Regarding the Security of Your Backups
If you store a lot of sensitive information on your device, you’ll be happy to know that Apple’s two-factor authentication feature was recently extended to cover iCloud backups. If you still haven’t activated two-factor authentication yet, you can do so from your Apple ID control panel. We highly recommend it.
iTunes backups can also be protected with a passcode if you’re worried about that data falling into the wrong hands, but be wary—the backup contains your keychain information, meaning all the passwords you’ve saved for email accounts, Wi-Fi networks, websites, and certain apps.
On the plus side, encrypting such a backup allows you to transfer your keychain to a new device without having to re-enter all those passwords, a luxury that unencrypted backups do not enjoy.

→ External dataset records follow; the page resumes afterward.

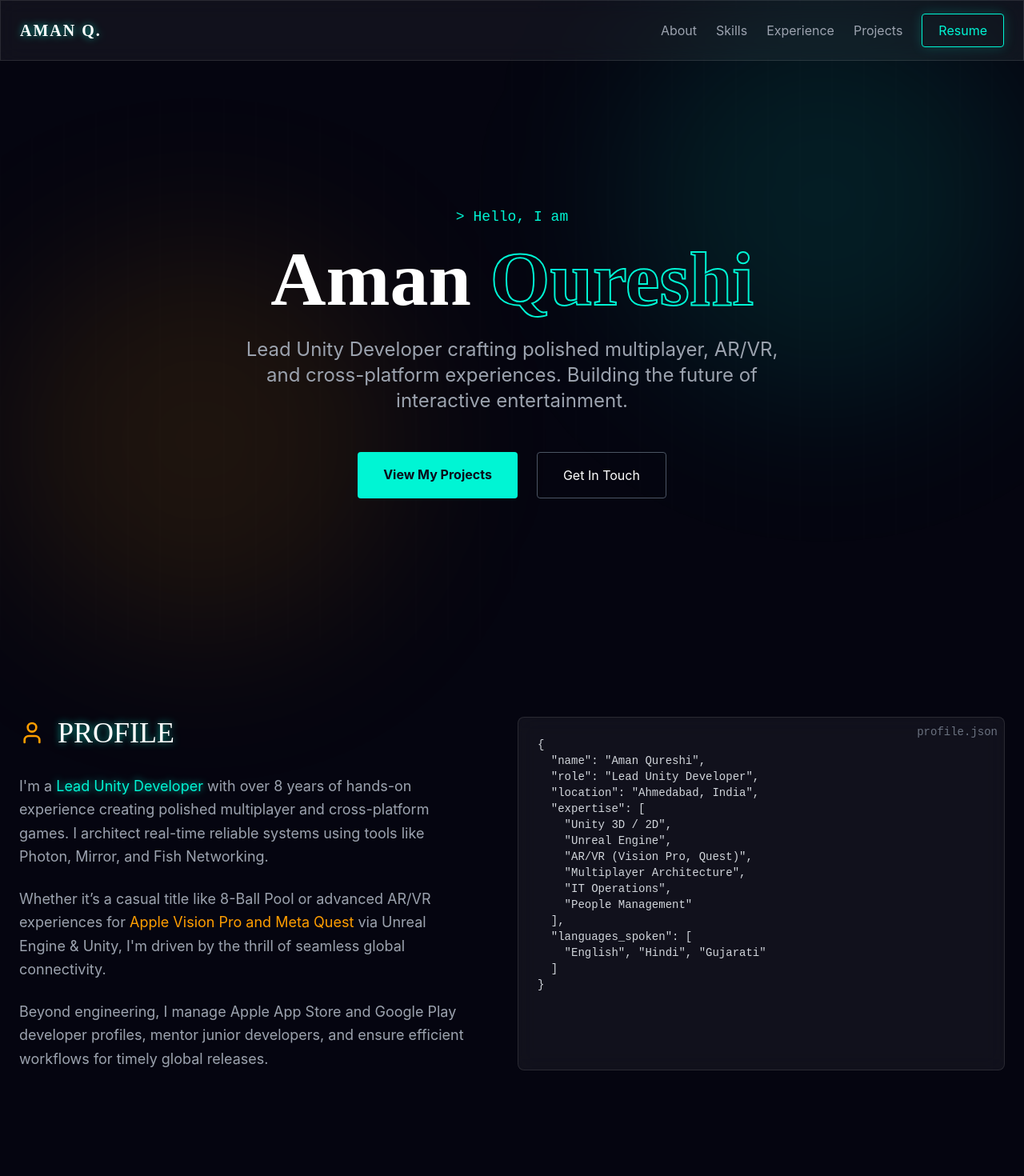
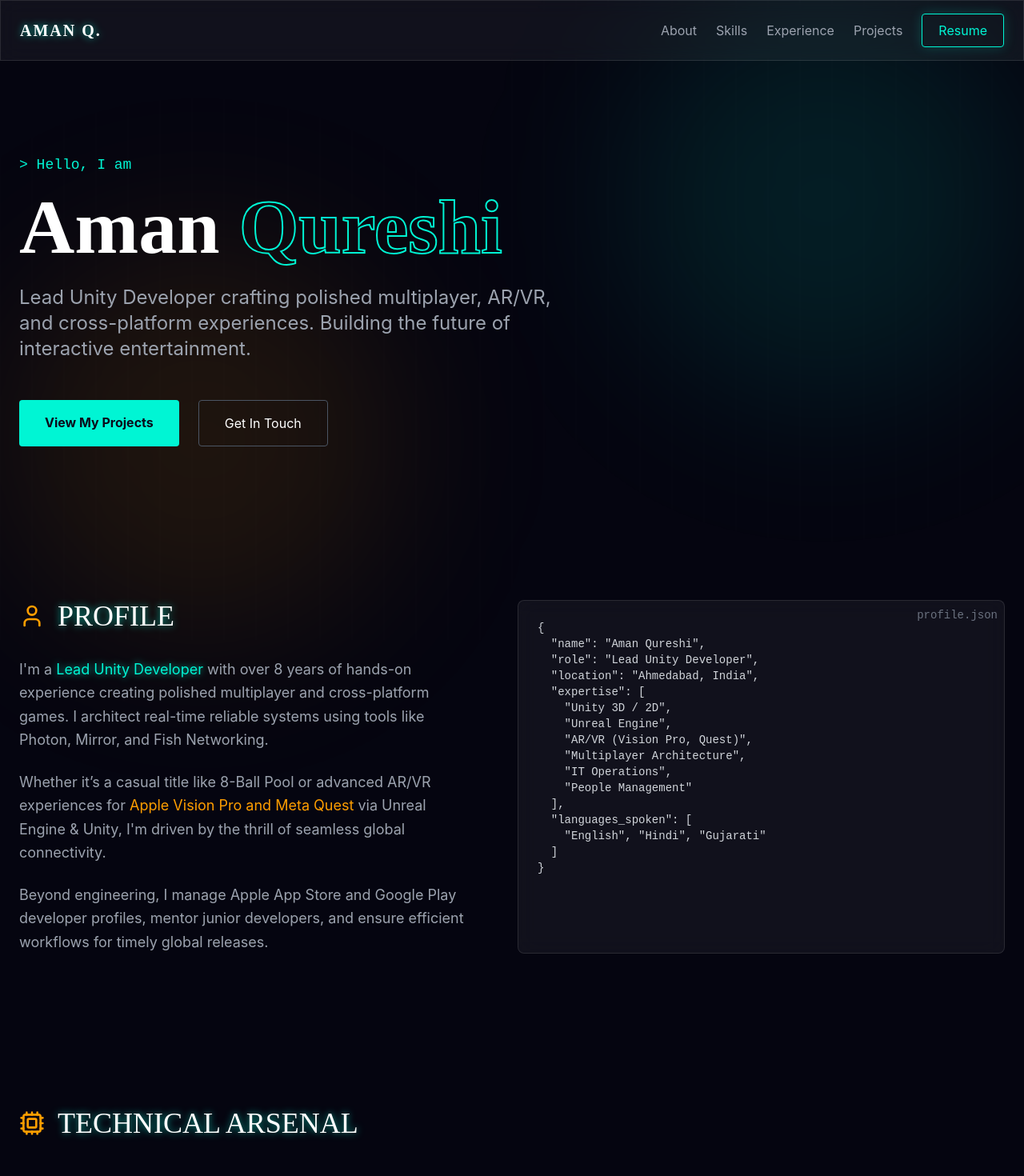
Before and after one commit to amanssj3/Portfolio, a React app: page / in a window 1280 px wide. Shown: the top 1470 px of the page at 80% size. Built offline with nearby package versions, Linux system fonts and the light colour scheme; the HTML template or start-up script is replaced by a standard one.

Commit message:
minor changes

```diff
--- a/src/App.jsx
+++ b/src/App.jsx
@@ -68,23 +68,23 @@ const App = () => {
       <main className="relative z-10">
 
         {/* HERO SECTION */}
-        <section className="min-h-screen flex items-center justify-center px-4 md:px-6 pt-20">
+        <section className="flex items-center justify-start px-4 md:px-6 pt-32 pb-16 md:pt-48 md:pb-24 max-w-7xl mx-auto w-full">
           <motion.div
             initial={{ opacity: 0, y: 30 }}
             animate={{ opacity: 1, y: 0 }}
             transition={{ duration: 0.8 }}
-            className="text-center max-w-4xl"
+            className="text-left max-w-4xl w-full"
           >
             <h2 className="text-primary font-mono mb-4 text-base md:text-lg">&gt; Hello, I am</h2>
             <h1 className="text-5xl md:text-7xl lg:text-8xl font-serif font-bold text-white mb-6">Aman <span className="text-transparent border-text" style={{ WebkitTextStroke: '2px #00f5d4' }}>Qureshi</span></h1>
-            <p className="text-gray-400 text-lg md:text-xl lg:text-2xl mb-8 md:mb-12 max-w-2xl mx-auto font-sans leading-relaxed px-4 md:px-0">
+            <p className="text-gray-400 text-lg md:text-xl lg:text-2xl mb-8 md:mb-12 max-w-2xl font-sans leading-relaxed px-4 sm:px-0">
               Lead Unity Developer crafting polished multiplayer, AR/VR, and cross-platform experiences. Building the future of interactive entertainment.
             </p>
-            <div className="flex gap-4 md:gap-6 justify-center flex-col sm:flex-row px-6 sm:px-0">
-              <a href="#projects" className="px-6 py-3 md:px-8 md:py-4 bg-primary text-dark font-bold rounded hover:shadow-[0_0_20px_rgba(0,245,212,0.6)] transition-all">
+            <div className="flex gap-4 md:gap-6 justify-start flex-col sm:flex-row px-4 sm:px-0">
+              <a href="#projects" className="px-6 py-3 md:px-8 md:py-4 bg-primary text-dark font-bold rounded hover:shadow-[0_0_20px_rgba(0,245,212,0.6)] transition-all max-w-max text-center">
                 View My Projects
               </a>
-              <a href="#contact" className="px-6 py-3 md:px-8 md:py-4 border border-gray-600 text-white hover:border-primary hover:text-primary transition-all rounded">
+              <a href="#contact" className="px-6 py-3 md:px-8 md:py-4 border border-gray-600 text-white hover:border-primary hover:text-primary transition-all rounded max-w-max text-center">
                 Get In Touch
               </a>
             </div>
@@ -133,9 +133,9 @@ const App = () => {
 
         {/* SKILLS */}
         <section id="skills" className="py-16 md:py-24 max-w-7xl mx-auto px-4 md:px-6">
-          <div className="flex items-center justify-center gap-2 md:gap-3 mb-12 md:mb-16">
-            <Cpu className="text-secondary w-6 h-6 md:w-8 md:h-8 flex-shrink-0" />
-            <h2 className="text-3xl md:text-4xl font-serif text-white uppercase glow-text">Technical Arsenal</h2>
+          <div className="flex items-center justify-start gap-4 mb-12 md:mb-16">
+            <Cpu className="text-secondary w-6 h-6 md:w-8 md:h-8" />
+            <h2 className="text-2xl sm:text-3xl md:text-4xl font-serif text-white uppercase glow-text whitespace-nowrap">Technical Arsenal</h2>
           </div>
           <div className="grid grid-cols-1 sm:grid-cols-2 lg:grid-cols-4 gap-4 md:gap-6">
             {[
@@ -262,9 +262,9 @@ const App = () => {
             Portfolio
           </div>
           <div className="max-w-7xl mx-auto px-4 md:px-6 relative z-10">
-             <div className="flex items-center justify-center gap-2 md:gap-3 mb-12 md:mb-16">
-              <Gamepad2 className="text-secondary w-6 h-6 md:w-8 md:h-8 flex-shrink-0" />
-              <h2 className="text-3xl md:text-4xl font-serif text-white uppercase glow-text">Featured Projects</h2>
+             <div className="flex items-center justify-start gap-4 mb-12 md:mb-16">
+              <Gamepad2 className="text-secondary w-6 h-6 md:w-8 md:h-8" />
+              <h2 className="text-2xl sm:text-3xl md:text-4xl font-serif text-white uppercase glow-text whitespace-nowrap">Featured Projects</h2>
             </div>
 
             <div className="grid grid-cols-1 sm:grid-cols-2 lg:grid-cols-3 gap-4 md:gap-6">
@@ -306,12 +306,12 @@ const App = () => {
         </section>
 
         {/* CONTACT */}
-        <section id="contact" className="py-16 md:py-24 px-4 md:px-6 pb-24 md:pb-32">
-          <div className="max-w-4xl mx-auto text-center">
+        <section id="contact" className="py-16 md:py-24 px-4 md:px-6 pb-24 md:pb-32 max-w-7xl mx-auto">
+          <div className="max-w-4xl text-left">
             <h2 className="text-4xl md:text-5xl font-serif text-white uppercase mb-6 md:mb-8">Let's Connect</h2>
             <p className="text-lg md:text-xl text-gray-400 mb-8 md:mb-12">Based in Ahmedabad, India. Open to discussing high-end AR/VR, dynamic architecture, and fresh multiplayer challenges anywhere.</p>
 
-            <div className="flex flex-col sm:flex-row flex-wrap justify-center gap-4 md:gap-6">
+            <div className="flex flex-col sm:flex-row flex-wrap justify-start gap-4 md:gap-6">
               <a href="mailto:aman0074ssj@gmail.com" className="flex items-center justify-center gap-3 px-6 py-3 md:px-8 md:py-4 glass hover:bg-white/10 hover:-translate-y-1 transition-all rounded-full border border-gray-800 hover:border-primary text-gray-300 w-full sm:w-auto">
                 <Mail className="text-primary"/> aman0074ssj@gmail.com
               </a>
```
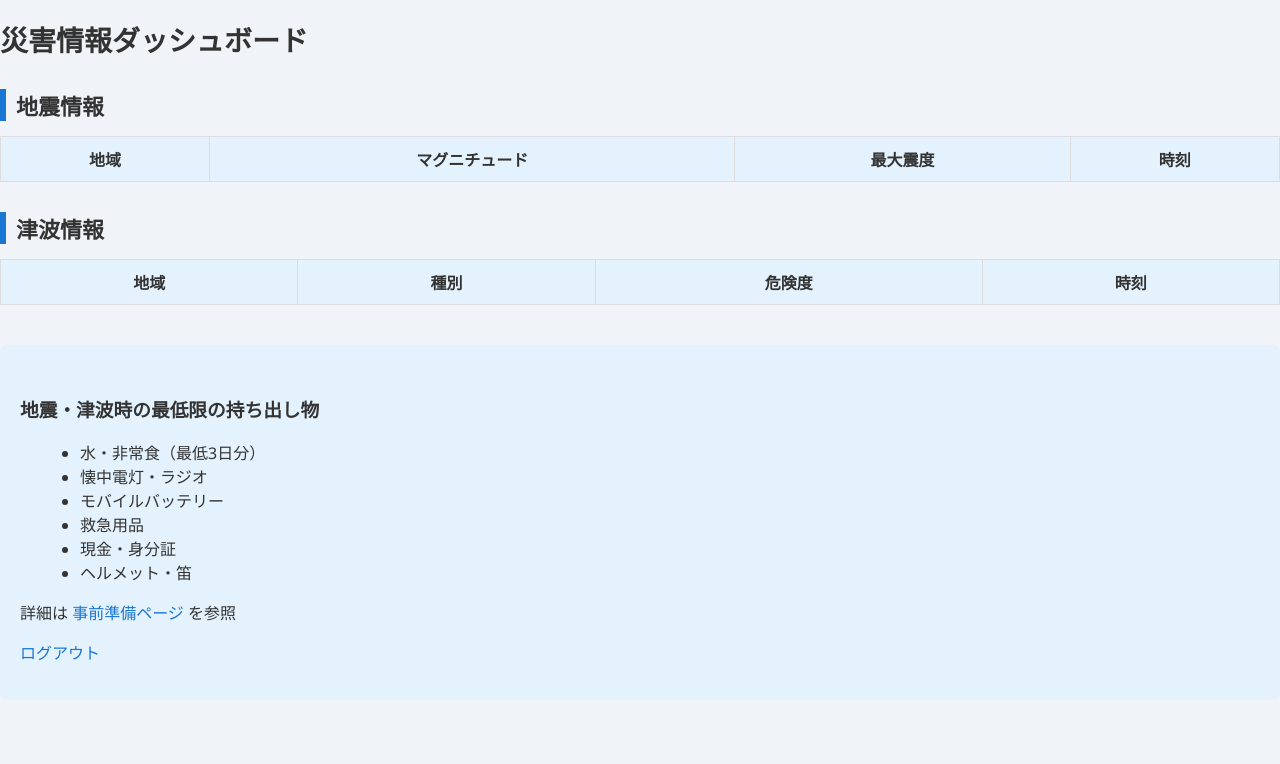
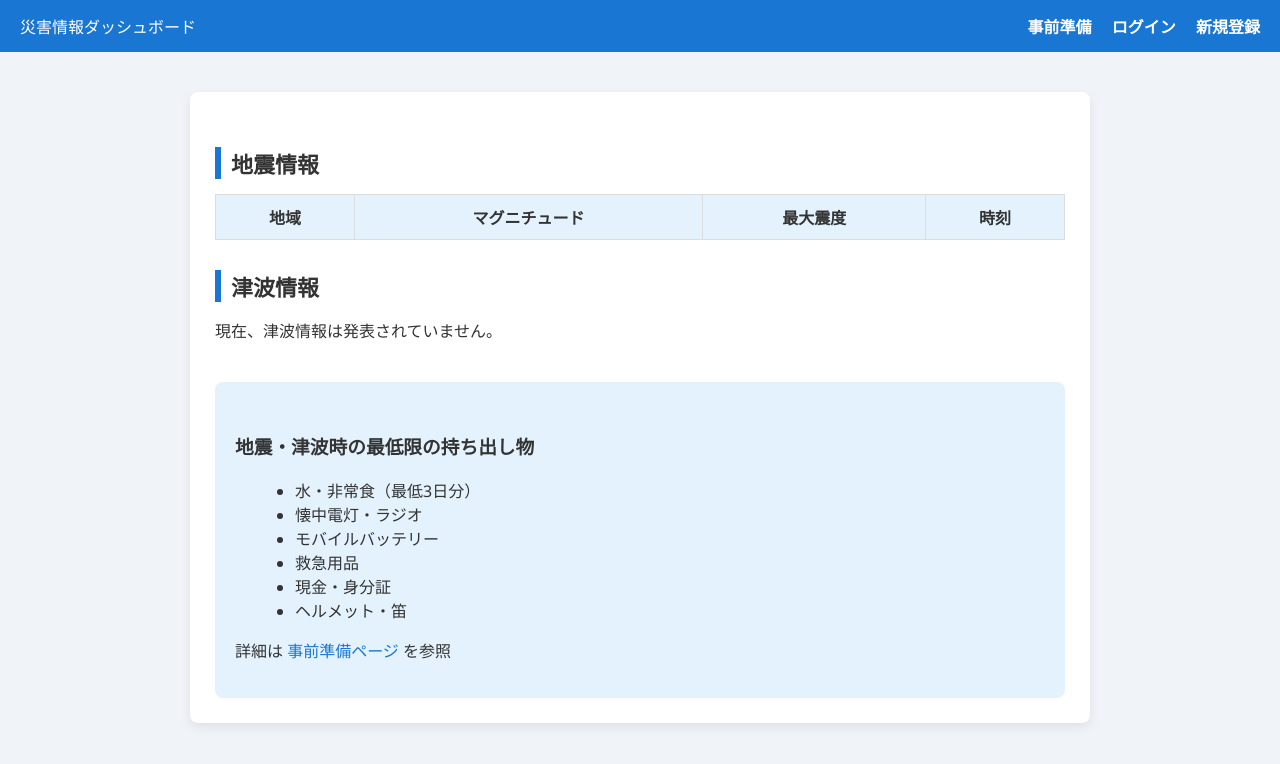
Before and after one commit to sr6910/my_fastapi_app, a Flask app: template templates/dashboard.html in a window 1280 px wide. Shown: the top 764 px of the page. Run offline with Flask 3, Linux system fonts and the light colour scheme; the template is opened without the code that fills it, so the values that code supplies are empty; some libraries are stand-ins or nearby versions.

Commit message:
complete disaster support app

```diff
--- a/templates/dashboard.html
+++ b/templates/dashboard.html
@@ -2,17 +2,37 @@
 <html lang="ja">
 <head>
     <meta charset="UTF-8">
-    <title>ダッシュボード</title>
-    <link rel="stylesheet" href="/style.css">
+    <title>災害情報ダッシュボード</title>
+    <link rel="stylesheet" href="/static/style.css">
 </head>
 <body>
 
-<h1>災害情報ダッシュボード</h1>
+<!-- ===== ヘッダー ===== -->
+<header class="header">
+    <div>災害情報ダッシュボード</div>
+    <div>
+        <a href="/prepare">事前準備</a>
 
+        {% if logged_in %}
+            <a href="/logout">ログアウト</a>
+        {% else %}
+            <a href="/login">ログイン</a>
+            <a href="/register">新規登録</a>
+        {% endif %}
+    </div>
+</header>
+
+<!-- ===== メイン ===== -->
+<div class="container">
+
+    <!-- 地震情報 -->
     <h2>地震情報</h2>
     <table>
         <tr>
-    <th>地域</th><th>マグニチュード</th><th>最大震度</th><th>時刻</th>
+            <th>地域</th>
+            <th>マグニチュード</th>
+            <th>最大震度</th>
+            <th>時刻</th>
         </tr>
         {% for e in earthquakes %}
         <tr>
@@ -24,15 +44,23 @@
         {% endfor %}
     </table>
 
+    <!-- 津波情報 -->
     <h2>津波情報</h2>
+
+    {% if tsunamis|length == 0 %}
+        <p>現在、津波情報は発表されていません。</p>
+    {% else %}
     <table>
         <tr>
-    <th>地域</th><th>種別</th><th>危険度</th><th>時刻</th>
+            <th>地域</th>
+            <th>種別</th>
+            <th>危険度</th>
+            <th>時刻</th>
         </tr>
         {% for t in tsunamis %}
         <tr>
-    <td>{{ t[0] }}</td>  <!-- 地域 -->
-    <td>{{ t[1] }}</td>  <!-- 種別 -->
+            <td>{{ t[0] }}</td>
+            <td>{{ t[1] }}</td>
             <td>
                 {% if t[2] == 3 %}★★★
                 {% elif t[2] == 2 %}★★
@@ -44,8 +72,9 @@
         </tr>
         {% endfor %}
     </table>
+    {% endif %}
 
-<!-- 簡易物資（メイン下部） -->
+    <!-- 簡易物資 -->
     <div class="simple-prepare">
         <h3>地震・津波時の最低限の持ち出し物</h3>
         <ul>
@@ -59,8 +88,9 @@
         <p>
             詳細は <a href="/prepare">事前準備ページ</a> を参照
         </p>
+    </div>
 
-<p><a href="/logout">ログアウト</a></p>
+</div>
 
 </body>
 </html>
```
Lines whose indentation alone changed are shown as unchanged.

Restoring Your Data
Though we would rather avoid having to wipe and restore a device altogether, a good backup eases the pain a bit.
Restoring from iCloud: During the iOS Setup Assistant process that comes up with every new (or recently-wiped) device, you will eventually see options to either Set Up as New iPhone or Restore From [iCloud/iTunes] Backup. Choose whichever backup you made most recently.
(Note: If you accidentally set up the device as new when you wanted to use a backup, you’ll have to wipe it and start over again. You can do this from Settings > General > Reset > Erase All Content and Settings. This also applies if you ever get a replacement phone with an older version of iOS than your backup is.)
Restoring from iTunes: Open iTunes and navigate to File > Devices > Restore from Back Up. Again, choose the most recent backup you’ve made. On older versions of iTunes (10.7 and earlier), you can right-click your device from the sidebar list and choose Restore from Backup.
We have a whole section of our site dedicated to doing easy backups of your computer. For more information on backups, check out our main Backups Page.